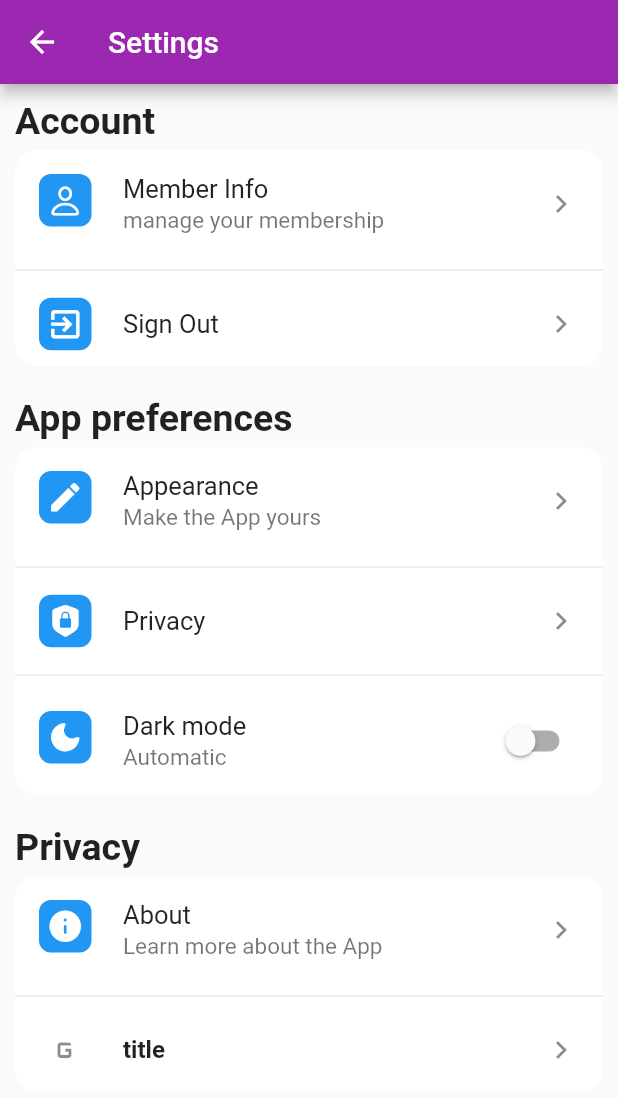
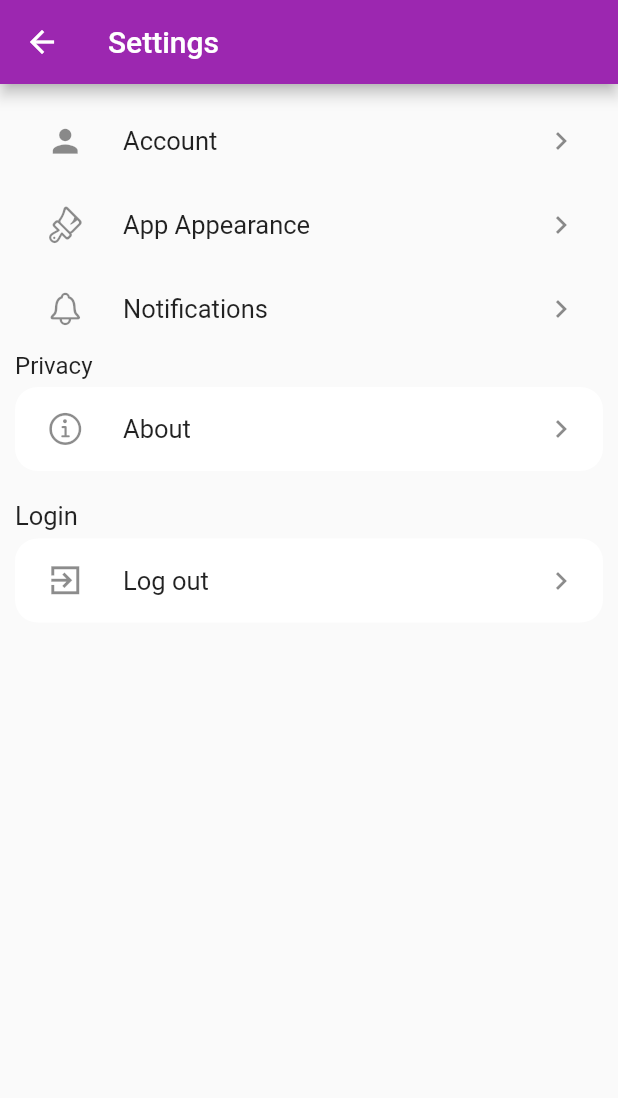
Before and after one commit to AltTheo/UOP_sports_V2.0, a Flutter app: the Settings screen opened directly, on a phone screen of 412 x 824 dp. Shown: the top 1098 px of the screen. Run offline on Flutter 3.47's test engine with Material 2 defaults, Android fonts, the phone set to English and light mode, and no system bars; drawn by our look-alikes of babstrap_settings_screen; our stand-ins replace firebase_auth, firebase_core; missing offline and left inert: booking_calendar, navbar_router, splash_view; accounts and stored records are empty.

Commit message:
fixed settings screen and activity screen,, removed splash screen

```diff
--- a/lib/screens/Activity.dart
+++ b/lib/screens/Activity.dart
@@ -1,13 +1,13 @@
 import 'package:flutter/material.dart';
 
 class Activity extends StatelessWidget {
+  static const String route = '/';
   const Activity({super.key});
 
   @override
   Widget build(BuildContext context) {
     return Scaffold(
         appBar: AppBar(
-          centerTitle: true,
           title: const Text('Activity'),
           backgroundColor: Colors.purple,
         ),
--- a/lib/screens/BookingScreen.dart
+++ b/lib/screens/BookingScreen.dart
@@ -110,12 +110,12 @@ class BookingScreenState extends State<BookingScreen> {
             itemBuilder: (BuildContext context, int index) {
               return GestureDetector(
                 onTap: () {
-                  NavbarNotifier.hideBottomNavBar = false;
                   navigate(
                     context,
                     BookingCalendarView.route,
                     isRootNavigator: false,
-                  ); // call click event
+                  ); //call click event
+                  NavbarNotifier.hideBottomNavBar = false;
                 },
                 child: Card(
                   color: Colors.purple,
--- a/lib/screens/SettingsScreen.dart
+++ b/lib/screens/SettingsScreen.dart
@@ -4,6 +4,7 @@ import 'package:flutter/material.dart';
 import 'package:flutter/rendering.dart';
 import 'package:navbar_router/navbar_router.dart';
 import 'package:sport_test/src/login.dart';
+import 'package:url_launcher/url_launcher.dart';
 
 class Settings extends StatefulWidget {
   static const String route = '/';
@@ -103,18 +104,11 @@ class _SettingsState extends State<Settings> {
       body: Padding(
         padding: const EdgeInsets.all(10),
         child: ListView(
-          controller:_scrollController,
+          controller: _scrollController,
           children: [
             // You can add a settings title
-            SettingsGroup(
-              settingsGroupTitle: "Account",
-              items: [
             SettingsItem(
-                  icons: CupertinoIcons.person,
-                  iconStyle: IconStyle(
-                      // backgroundColor: Colors.purple,
-                      withBackground: true,
-                      iconsColor: Colors.white),
+              icons: Icons.person_sharp,
               onTap: () {
                 NavbarNotifier.hideBottomNavBar = false;
                 navigate(
@@ -123,92 +117,58 @@ class _SettingsState extends State<Settings> {
                   isRootNavigator: false,
                 );
               },
-                  title: 'Member Info',
+              title: 'Account',
               titleStyle: const TextStyle(fontSize: 17),
-                  subtitle: 'manage your membership',
-                  subtitleStyle: const TextStyle(fontSize: 15),
             ),
             SettingsItem(
+              onTap: () {},
+              icons: CupertinoIcons.paintbrush,
+              title: 'App Appearance',
+              titleStyle: const TextStyle(fontSize: 17),
+            ),
+            SettingsItem(
+                icons: CupertinoIcons.bell,
+                title: 'Notifications',
+                titleStyle: const TextStyle(fontSize: 17),
+                onTap: () {}),
+            SettingsGroup(
+              settingsGroupTitle: 'Privacy',
+              settingsGroupTitleStyle: const TextStyle(fontSize: 16),
+              items: [
+                SettingsItem(
                   onTap: () {
-                    _showAction(context);
+                    NavbarNotifier.hideBottomNavBar = false;
+                    navigate(
+                      context,
+                      About.route,
+                      isRootNavigator: false,
+                    );
                   },
-                  icons: Icons.exit_to_app_outlined,
-                  iconStyle: IconStyle(
-                      // backgroundColor: Colors.purple,
-                      withBackground: true,
-                      iconsColor: Colors.white),
-                  title: "Sign Out",
+                  icons: CupertinoIcons.info,
+                  title: 'About',
                   titleStyle: const TextStyle(fontSize: 17),
                 ),
               ],
             ),
             SettingsGroup(
-              settingsGroupTitle: 'App preferences',
+                settingsGroupTitle: 'Login',
+                settingsGroupTitleStyle: const TextStyle(fontSize: 17),
                 items: [
                   SettingsItem(
-                  onTap: () {},
-                  icons: Icons.edit,
-                  iconStyle: IconStyle(
-                    iconsColor: Colors.white,
-                    withBackground: true,
-                    // backgroundColor: Colors.purple
-                  ),
-                  title: 'Appearance',
+                    icons: Icons.exit_to_app_sharp,
+                    onTap: () {
+                      NavbarNotifier.hideBottomNavBar = false;
+                      navigate(
+                        context,
+                        LoginScreen.route,
+                        isRootNavigator: false,
+                      );
+                    },
+                    title: 'Log out',
                     titleStyle: const TextStyle(fontSize: 17),
-                  subtitle: "Make the App yours",
                     subtitleStyle: const TextStyle(fontSize: 15),
                   ),
-                SettingsItem(
-                  onTap: () {},
-                  icons: CupertinoIcons.lock_shield_fill,
-                  iconStyle: IconStyle(
-                    iconsColor: Colors.white,
-                    withBackground: true,
-                    // backgroundColor: Colors.purple,
-                  ),
-                  title: 'Privacy',
-                  titleStyle: const TextStyle(fontSize: 17),
-                ),
-                SettingsItem(
-                  onTap: () {},
-                  icons: Icons.dark_mode_rounded,
-                  iconStyle: IconStyle(
-                    iconsColor: Colors.white,
-                    withBackground: true,
-                    // backgroundColor: Colors.purple,
-                  ),
-                  title: 'Dark mode',
-                  titleStyle: const TextStyle(fontSize: 17),
-                  subtitle: "Automatic",
-                  subtitleStyle: const TextStyle(fontSize: 15),
-                  trailing: Switch.adaptive(
-                    value: false,
-                    onChanged: (value) {
-                      setState() {
-                        isSwitched = value;
-                      }
-                    },
-                  ),
-                ),
-              ],
-            ),
-            SettingsGroup(
-              settingsGroupTitle: 'Privacy',
-              items: [
-                SettingsItem(
-                  onTap: () {},
-                  icons: Icons.info_rounded,
-                  iconStyle: IconStyle(
-                      // backgroundColor: Colors.purple,
-                      ),
-                  title: 'About',
-                  titleStyle: const TextStyle(fontSize: 17),
-                  subtitle: "Learn more about the App",
-                  subtitleStyle: const TextStyle(fontSize: 15),
-                ),
-                SettingsItem(icons: Icons.g_mobiledata, title: 'title', onTap: (){}),
-              ],
-            ),
+                ])
           ],
         ),
       ),
@@ -216,6 +176,7 @@ class _SettingsState extends State<Settings> {
   }
 }
 
+//action button class
 @immutable
 class ActionButton extends StatelessWidget {
   const ActionButton({
@@ -244,18 +205,73 @@ class ActionButton extends StatelessWidget {
   }
 }
 
+//Class for Accounts
 class Info extends StatelessWidget {
   static const String route = '/Settings/Info';
   const Info({super.key});
-
   @override
   Widget build(BuildContext context) {
     return Scaffold(
         appBar: AppBar(
-        title: const Text('User Profile'),
+          title: const Text('Account'),
           backgroundColor: Colors.purple,
-        centerTitle: true,
         ),
-    );
+        body: Padding(
+            padding: const EdgeInsets.all(10),
+            child: ListView(
+              children: [
+                SettingsItem(
+                  icons: CupertinoIcons.person_2,
+                  title: 'Member Info',
+                  titleStyle: const TextStyle(fontSize: 17),
+                  onTap: () {},
+                ),
+                SettingsItem(
+                    icons: CupertinoIcons.nosign,
+                    title: 'Cancel Membership',
+                    titleStyle: const TextStyle(fontSize: 17),
+                    onTap: () {})
+              ],
+            )));
   }
 }
+
+//Class for Privacy
+class About extends StatelessWidget {
+  static const String route = '/Settings/About';
+
+  const About({super.key});
+  @override
+  Widget build(BuildContext context) {
+    return Scaffold(
+        appBar: AppBar(
+          title: const Text('About'),
+          backgroundColor: Colors.purple,
+        ),
+        body: Padding(
+            padding: const EdgeInsets.all(10),
+            child: ListView(
+              children: [
+                SettingsItem(
+                  icons: Icons.remove_red_eye_rounded,
+                  title: 'Privacy Policy',
+                  titleStyle: const TextStyle(fontSize: 17),
+                  onTap: () async {
+                    final Uri url = Uri.parse(
+                        'https://stackoverflow.com/questions/72697570/warning-the-plugin-permission-handler-android-requires-android-sdk-version-33');
+                    if (await canLaunchUrl(url)) {
+                      await launchUrl(url);
+                    } else {
+                      throw 'Could not launch $url';
+                    }
+                  },
+                ),
+                SettingsItem(
+                    icons: CupertinoIcons.book,
+                    title: 'Terms of Use',
+                    titleStyle: const TextStyle(fontSize: 17),
+                    onTap: () {})
+              ],
+            )));
+  }
+}
--- a/lib/src/login.dart
+++ b/lib/src/login.dart
@@ -6,6 +6,7 @@ import 'package:sport_test/screens/registerScreen.dart';
 import 'package:sport_test/screens/reset.dart';
 
 class HomePage extends StatefulWidget {
+  static const String route = '/';
   const HomePage({super.key});
 
   @override
@@ -49,6 +50,7 @@ class HomePageState extends State<HomePage> {
 }
 
 class LoginScreen extends StatefulWidget {
+  static const String route = '/HomePage/Login';
   const LoginScreen({super.key});
 
   @override
--- a/pubspec.yaml
+++ b/pubspec.yaml
@@ -54,6 +54,7 @@ dependencies:
   curved_navigation_bar: ^1.0.3
   navbar_router: ^0.4.1
   splash_view: ^2.0.1
+  url_launcher: ^6.1.7
 
 dev_dependencies:
   flutter_test:
```
Also changed, not shown: lib/redundant files/Nav.dart (+105 -0 lines), lib/src/NavRouteBar.dart (+6 -2 lines), lib/src/main.dart (+16 -16 lines), pubspec.lock, 6 other files. Lines whose indentation alone changed are shown as unchanged.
────────
=== What you need to do ===
Only lines with the word "import" are needed. Copy them from the preceding records.

=== Expected answer ===
 import 'package:flutter/material.dart';
@@ -4,6 +4,7 @@ import 'package:flutter/material.dart';
 import 'package:flutter/rendering.dart';
 import 'package:navbar_router/navbar_router.dart';
 import 'package:sport_test/src/login.dart';
+import 'package:url_launcher/url_launcher.dart';
@@ -6,6 +6,7 @@ import 'package:sport_test/screens/registerScreen.dart';
 import 'package:sport_test/screens/reset.dart';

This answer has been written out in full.